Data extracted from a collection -
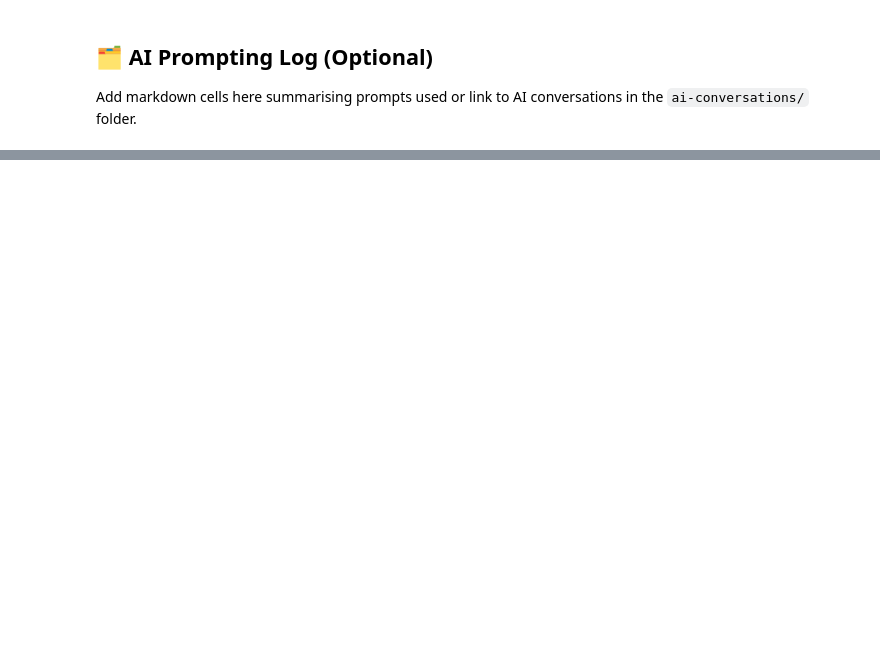
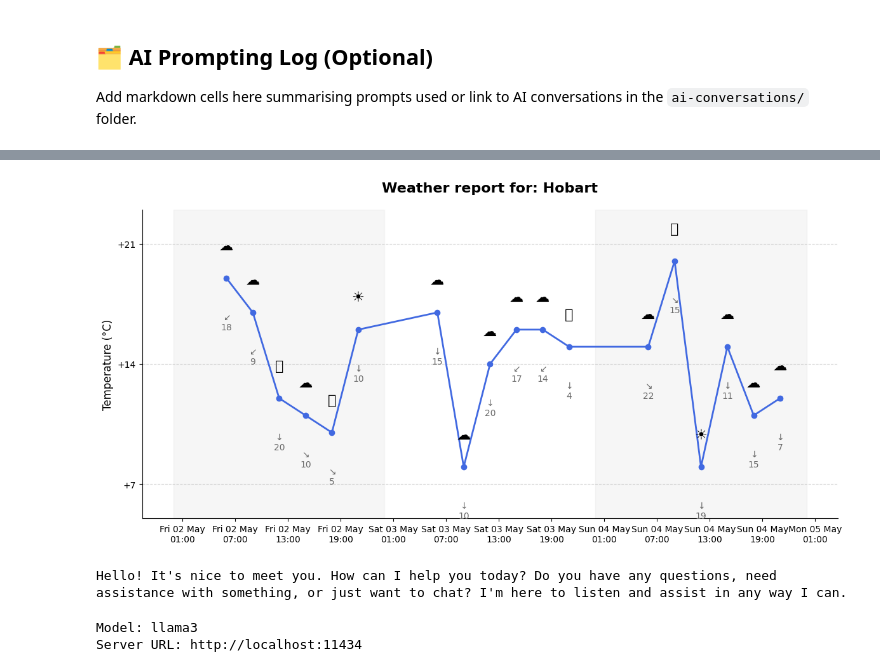
Before and after one commit to impascoe/weatherwise-cli, a Jupyter notebook: starter_notebook.ipynb, the cells around one changed output, grey strips where cells are left out. Saved outputs shown, nothing was run; the diff lists cells and outputs as text; code cells hidden in the pictures; blank space fills up the shorter version.

```diff
--- a/starter_notebook.ipynb
+++ b/starter_notebook.ipynb
@@ -172,0 +222,79 @@ Add markdown cells here summarising prompts used or link to AI conversations in
+# %%
+import matplotlib.pyplot as plt
+import matplotlib.dates as mdates
+from datetime import datetime, timedelta
+import numpy as np
+
+# Example data
+dates = [datetime(2025, 5, 2, h) for h in range(6, 24, 3)] + \
+        [datetime(2025, 5, 3, h) for h in range(6, 24, 3)] + \
+        [datetime(2025, 5, 4, h) for h in range(6, 24, 3)]
+temps = np.random.randint(7, 21, len(dates))
+icons = ['☁️', '☁️', '⛅️', '☁️', '⛅️', '☀️', '☁️', '☁️', '☁️'] * 3
+wind_dirs = ['↙', '↙', '↓', '↘', '↘', '↓', '↓', '↓', '↓'] * 3
+wind_speeds = np.random.randint(4, 24, len(dates))
+
+fig, ax = plt.subplots(figsize=(12, 6))
+
+# Shade background for each day
+for i, day in enumerate(sorted(set([d.date() for d in dates]))):
+    day_start = datetime.combine(day, datetime.min.time())
+    day_end = day_start + timedelta(days=1)
+    ax.axvspan(day_start, day_end, color='lightgrey' if i % 2 == 0 else 'white', alpha=0.2, zorder=0)
+
+# Plot temperature
+ax.plot(dates, temps, marker='o', color='royalblue', linewidth=2, zorder=2)
+
+# Annotate weather icons and wind
+for d, t, icon, wdir, wspd in zip(dates, temps, icons, wind_dirs, wind_speeds):
+    ax.text(d, t+1.5, icon, ha='center', va='bottom', fontsize=16)
+    ax.text(d, t-2, f"{wdir}\n{wspd}", ha='center', va='top', fontsize=10, color='dimgray')
+
+# Format x-axis
+ax.xaxis.set_major_locator(mdates.HourLocator(interval=6))
+ax.xaxis.set_major_formatter(mdates.DateFormatter('%a %d %b\n%H:%M'))
+plt.xticks(rotation=0, ha='center', fontsize=10)
+
+# Y-axis styling
+ax.set_ylabel('Temperature (°C)', fontsize=12)
+ax.set_ylim(5, 23)
+ax.set_yticks([7, 14, 21])
+ax.set_yticklabels(['+7', '+14', '+21'])
+
+# Title and grid
+ax.set_title('Weather report for: Hobart', fontsize=16, weight='bold', pad=20)
+ax.grid(axis='y', linestyle='--', alpha=0.5)
+
+# Remove top/right spines for cleaner look
+ax.spines['top'].set_visible(False)
+ax.spines['right'].set_visible(False)
+
+plt.tight_layout()
+plt.show()
+# %% [output]
+[figure, added]
+# %%
+import hands_on_ai.chat
+from hands_on_ai.chat import get_response
+
+response = get_response(prompt="hello there", model="llama3")
+print(response)
+# %% [output]
+Hello! It's nice to meet you. How can I help you today? Do you have any questions, need assistance with something, or just want to chat? I'm here to listen and assist in any way I can.
+# %%
+from hands_on_ai.config import load_config, get_server_url, get_model, save_config
+
+# Get configuration values
+config = load_config()  # Returns dict with all config
+model = get_model()     # Get default LLM model
+server = get_server_url()  # Get Ollama server URL
+
+# Print configuration values
+print(f"Model: {model}")
+print(f"Server URL: {server}")
+
+config["model"] = "llama3"
+save_config(config)
+# %% [output]
+Model: llama3
+Server URL: http://localhost:11434
```
Also changed, not shown: parts of 7 cells of this notebook, 1 other file.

Instructions to follow - Using the entries, return every line where the word "mdates" can be found.

Answer -
+import matplotlib.dates as mdates
+ax.xaxis.set_major_locator(mdates.HourLocator(interval=6))
+ax.xaxis.set_major_formatter(mdates.DateFormatter('%a %d %b\n%H:%M'))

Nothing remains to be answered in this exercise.